Known as Thailand’s Manny Pacquiao, Poonsawat Kratingdaenggym has just one defeat from 38 bouts, suffered at the hands of Wladimir Sidorenko when challenging for the WBA bantamweight belt three years ago.
Included amongst his victims is Ricardo Cordoba, the man dethroned in sensational fashion by Dunne on an unforgettable night at the O2 on March 21.
Poonsawat has waited 18 months to get his mandatory challenge. An all-action fighter, Dunne likens him to a Tasmanian Devil.
“I’m not going to have to look for him in the ring, that’s for sure,” he said at yesterday’s press conference in the O2. “He’s going to be chasing me, he’s going to be looking for me and that’s what I want. He’s going to look to get inside me (but) I’ve got a three-inch height advantage on him.
“I want to box him. I want to give him a lesson and show him what the art of boxing is all about. I’m a better boxer than a fighter but physically we showed that we are matured and we are getting stronger, that we are more durable. The last fight, getting up twice to knock down Cordoba, has done a lot for me, not just boxing-wise, but mentally.”
Poonsawat has been quoted as saying that while Dunne has plenty of heart, he does not think he is a skilled boxer. The champion is unperturbed.
“He obviously didn’t watch me box. Everyone is entitled to their opinion and I’ll show him exactly what I can do when I get into the ring. I believe that technically, I can handle myself with anybody in the world.
“I think I’m going to be too much for him. He’s saying I’m not a skilful fighter, he’s obviously not an educated man in boxing. I’m ready to pull out all the stops.”
Promoter Brian Peters had tried to set up a voluntary defence before taking on Poonsawat. Celestino Caballero, Steve Molitor and Juan Manuel Lopez were amongst the names being bandied about.
Negotiations with Israel Vazquez were advanced but he is still on medical suspension and wanted to fight at featherweight.
In the end, the WBA stepped in and ruled that Dunne must fight the patient Poonsawat.

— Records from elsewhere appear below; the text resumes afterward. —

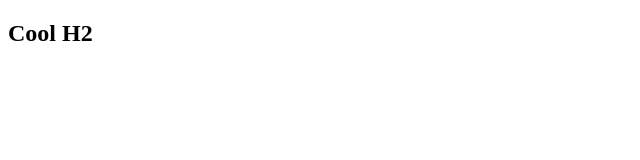
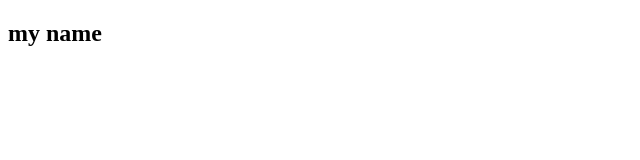
Before and after one commit to JasonTcode/foobar, a plain HTML site: page index.html in a window 1280 px wide. Shown: the full height of the page, 0-640 px from the left. Drawn offline with Linux system fonts and the light colour scheme.

Commit message:
update h2 with my name

```diff
--- a/index.html
+++ b/index.html
@@ -13,7 +13,7 @@
         <link rel="stylesheet" href="">
     </head>
     <body>
-        <h2>Cool H2</h2>
+        <h2>my name</h2>
 
         <script src="" async defer></script>
     </body>
```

That suited the Dubliner just fine.
“When we set out to discuss our next step, I said ‘let’s fire, let’s put him bed (or) he’s always going to be there’. Being champion of the world you’ve got to be willing to fight the next best thing and Poonsawat has been the next best thing for 18 months.”
Dunne has been in camp with trainer Harry Hawkins in Belfast for the past four weeks, having begun his own preparations two months before that.
Renowned conditioning expert Mike McGurn was credited with a huge role in enabling Dunne to outstay Cordoba in a gruelling contest to claim the coveted belt and he reckons that his charge will be three times as good come September 26.
“My conditioning is improving all the time,” Dunne insists. “I’m probably ready to fight at this stage but it’s about making sure I don’t peak too early. We will now start studying videos and the movement that will be used against (Poonsawat) and try and work those into every routine that we do.
“I’ve been going through torture the last few weeks in training. It’s been great becoming world champion but I wanna stay there. The one thing I’ve still got is hunger (even though) I’ve achieved my lifetime ambition.
“(The training) is just not human. It’s definitely not fun. I’m pushing my body to the limits. Between Mike and Harry, they’ve everything in hand.”
Tickets for the Hunky Dorys World Title Fight Night, at which Cavan’s Andrew Murray also defends his EU Lightweight crown, are priced from €50 and go on sale from 9am today from Ticketmaster and usual outlets.